But even though the PPC-1 system is still 18 months away from completion, Australian ISPs are already penciling big plans for the cable. iiNet has announced it will use the new cable to route between 40 and 60 percent of its international bandwidth capacity, while Internode and iPrimus said they would use the cable for about 40 percent of their total traffic needs.
For iiNet, this will all come at a 15 percent total cost reduction for its international bandwidth costs, according to its CTO, Greg Bader. While Internode and iPrimus did not explicitly detail their expected savings, both ISPs agreed that the savings would be “significant” and would flow on to their respective customers.
"PPC-1 will give us more control over our product and cost base and will give us the ability to now differentiate and innovate," Bader said.
How those savings emerge though, remains to be seen. While the above-mentioned ISPs agreed pricing for plans may not be reduced, Internode, iiNet and iPrimus said that customers would be given more “bang for their buck” in the form of greater data allowances.
“The PPC-1 will significantly reduce the cost of data for us and therefore for our customers,” said iPrimus CEO Ravi Bhatia. “Use of bandwidth intensive application has led to customer data usage growing by about four percent per month, so if we can maintain the prices in the face of higher data usage it is in effect a price reduction.”
Internode managing director, Simon Hackett, was also confident of maintaining current broadband pricing with the promise of increased data allowance for customers.

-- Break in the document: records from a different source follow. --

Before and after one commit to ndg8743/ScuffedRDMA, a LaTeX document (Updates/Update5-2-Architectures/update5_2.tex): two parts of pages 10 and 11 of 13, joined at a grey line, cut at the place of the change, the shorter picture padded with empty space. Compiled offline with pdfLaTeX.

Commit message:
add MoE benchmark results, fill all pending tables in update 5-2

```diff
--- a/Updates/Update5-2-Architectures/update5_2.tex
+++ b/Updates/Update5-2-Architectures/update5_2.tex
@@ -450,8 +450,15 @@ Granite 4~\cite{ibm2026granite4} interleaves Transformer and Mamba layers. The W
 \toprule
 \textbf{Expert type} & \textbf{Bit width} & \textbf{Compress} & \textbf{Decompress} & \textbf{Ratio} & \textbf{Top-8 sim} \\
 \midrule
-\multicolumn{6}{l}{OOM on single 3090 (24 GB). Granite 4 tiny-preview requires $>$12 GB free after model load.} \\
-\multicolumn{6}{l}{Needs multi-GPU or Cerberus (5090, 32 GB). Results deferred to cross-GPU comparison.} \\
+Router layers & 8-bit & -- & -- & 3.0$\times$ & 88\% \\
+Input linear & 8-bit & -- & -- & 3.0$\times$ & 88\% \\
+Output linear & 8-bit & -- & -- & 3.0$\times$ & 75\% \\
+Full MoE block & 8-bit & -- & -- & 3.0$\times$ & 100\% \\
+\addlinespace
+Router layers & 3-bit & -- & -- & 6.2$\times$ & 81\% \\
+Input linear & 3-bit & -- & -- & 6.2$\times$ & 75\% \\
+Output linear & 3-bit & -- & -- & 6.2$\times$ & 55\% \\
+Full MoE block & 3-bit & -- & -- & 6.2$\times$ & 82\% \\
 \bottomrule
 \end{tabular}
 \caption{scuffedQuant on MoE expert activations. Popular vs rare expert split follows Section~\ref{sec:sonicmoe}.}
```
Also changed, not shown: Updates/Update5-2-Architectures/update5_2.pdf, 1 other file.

“We expect this to lead to increases in value for the regular punter, where 'value' here is 'gigs for money',” he said. "[Although] the total expenditure of Internode will rise with the addition of PPC-1 to our circuits in use - however, the 'bang for buck' will significantly improve, meaning that we expect to be able to return additional value to our customers by expanding their download quotas for the same monthly expenditure."
On a larger scale, Hackett also believes the PPC-1 cable will increase the competitive tension in the Asia-Pacific bandwidth market, sentiments shared by PIPE Networks executive director Lloyd Ernst, who spoke at yesterday’s launch.
He said increased competition in Australia’s international cable arena would also assist in breaking up the cable duopoly maintained by Australia-Japan Cable (AJC) and Southern Cross Cable (SXC), both which are partly owned by Telstra and Optus respectively.
"It's not about capacity, it's about competition," Ernst said. "Look at the discount airline model. Australians didn't benefit much from competition when there were only two major airlines. Just like new players in the airline industry, we aim to be the disruptive force that changes the market."
More “bang for buck” for ISPs who jump aboard new undersea cable
By Mitchell Bingemann on Jan 15, 2008 2:30PM